What is a photograph? Technically and literally speaking, it’s a drawing (graph) of light (photo). Sentimentally speaking, it’s a moment in time, captured for all eternity, or until the medium itself rots away. Originally, these light-drawings were recorded on film that had to be developed with a chemical process, but are nowadays often captured by a digital image sensor and available for instant admiration. Anyone can take a photograph, but producing a good one requires some skill — knowing how to use the light and the camera in concert to capture an image.
Eye Dynamic Range
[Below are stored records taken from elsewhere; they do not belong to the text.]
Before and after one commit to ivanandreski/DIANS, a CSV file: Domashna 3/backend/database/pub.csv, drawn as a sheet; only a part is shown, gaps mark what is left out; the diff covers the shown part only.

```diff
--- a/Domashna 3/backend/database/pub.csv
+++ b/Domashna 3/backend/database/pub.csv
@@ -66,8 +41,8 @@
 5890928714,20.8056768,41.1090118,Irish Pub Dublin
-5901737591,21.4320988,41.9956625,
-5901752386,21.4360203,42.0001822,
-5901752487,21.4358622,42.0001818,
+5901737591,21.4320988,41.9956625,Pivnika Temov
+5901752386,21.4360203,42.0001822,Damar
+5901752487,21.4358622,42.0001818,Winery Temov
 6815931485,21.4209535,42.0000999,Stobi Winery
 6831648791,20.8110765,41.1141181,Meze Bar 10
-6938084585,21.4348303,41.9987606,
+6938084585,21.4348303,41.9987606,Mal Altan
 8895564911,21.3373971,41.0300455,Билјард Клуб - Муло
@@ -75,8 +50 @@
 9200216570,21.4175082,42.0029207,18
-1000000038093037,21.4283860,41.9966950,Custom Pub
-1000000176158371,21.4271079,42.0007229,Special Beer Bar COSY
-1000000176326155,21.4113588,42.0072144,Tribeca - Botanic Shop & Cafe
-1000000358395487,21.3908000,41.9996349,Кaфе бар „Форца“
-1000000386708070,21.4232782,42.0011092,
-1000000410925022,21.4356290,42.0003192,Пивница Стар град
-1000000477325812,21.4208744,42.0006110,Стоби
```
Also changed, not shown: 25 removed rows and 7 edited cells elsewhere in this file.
The point of a camera is to preserve what the human eye sees in a single moment in space-time. This is difficult because eyes have what is described as high dynamic range. Our eyes can process many exposure levels in real time, which is why we can look at a bright sky and pick out details in the white fluffy clouds. But a camera lens can only deal with one exposure level at a time.
In the past, photographers would create high dynamic range images by taking multiple exposures of the same scene and stitching them together. Done just right, each element in the image looks as it does in your mind’s eye. Done wrong, it robs the image of contrast and you end up with a murky surreal soup.
Newer iPhone Pro cameras are attempting to do HDR, and much more, with each shot, whether the user wants it or not. It’s called computational photography — image capture and processing that uses digital computation rather than optical processes. When the user presses the shutter button, the camera creates up to nine frames, on different lenses, each with a different exposure level. Then the “Deep Fusion” feature takes the cleanest parts of each shot and stitches them together into
a tapestry of lies an image with extreme high dynamic range. Specifically, the iPhone 13 Pro’s camera has three lenses and uses machine learning to automatically adjust lighting and focus. Sometimes it switches between them, sometimes it uses data from all of them. It’s arguably more software than hardware. And so what is a camera, exactly? At this point, it’s a package deal.
Various cameras have been desired over the years for the unique effects they give to the light-drawings they produce, like the Polaroid, the Diana F, or the Brownie. The newer iPhone cameras can wear all of these hats and still bring more to the table, but is that what we want? What if it comes at the cost of control over our own creations? Whereas the early iPhones would let the user shoot in RAW mode, the newer ones obfuscate it away.
Just the other day, our own Tom Nardi received a picture from his daughter’s preschool. Nothing professional, just something one of the staff took with their phone — a practice they have been doing more often since COVID protocols are still in place. Tom was shocked to see his daughter from him looking lipsticked and rosy-cheeked as though she’d been made up for some child beauty pageant or a “high-fashion” photo session at the mall. In reality, there was some kind of filter in place that turned her sweet little face into 3-going-on-30.
Whether the photographer was aware that this feature-altering filter was active or not is another matter. In this case, they had forgotten the filter was on, and turned it off for the rest of the pictures. The point is, cameras shouldn’t alter reality, at least not in ways that make us uncomfortable. What’s fine for an adult is usually not meant for children, and beauty filters are definitely on this list. The ultimate issue here is the ubiquity of the iPhone — it has the power to shape the standard of ‘normal’ pictures going forward. And doing so by locking the user out of choice is a huge problem.
Whereas the Polaroid et. al recorded reality in interesting ways, the iPhone camera distorts reality in creepy ways. Users have reported that images look odd and uncanny, or over-processed. The camera considers the low light of dusk as a problem to be solved or a blemish to erase, rather than an interesting phenomenon worth recording. The difference is using cameras to capture what the eye sees, versus capturing reality and turning it into some predetermined ideal image that couldn’t have been done with any one traditional camera.
You can’t fault Apple for trying to get the absolute most they can out of tiny camera lenses that aren’t really supposed to bend that way. But when the software they produce purposely distorts reality and removes the choice to see things as they really are, then we have a problem. With great power comes great responsibility and all that. In the name of smoothing out sensor noise, the camera is already doing a significant amount of guessing and painting in what it thinks is in your image. As the camera does more processing and interpreting, they will either add more controls to manage these features, or keep the interface sleek, minimalist, and streamlined, taking away control from the user.
Where does it end? If Apple got enough pressure, would they build in certain other distortions into the software? When the only control we have over a tool is the should keep striving to capture reality as the eye sees it, and not massaging it toward some ideal.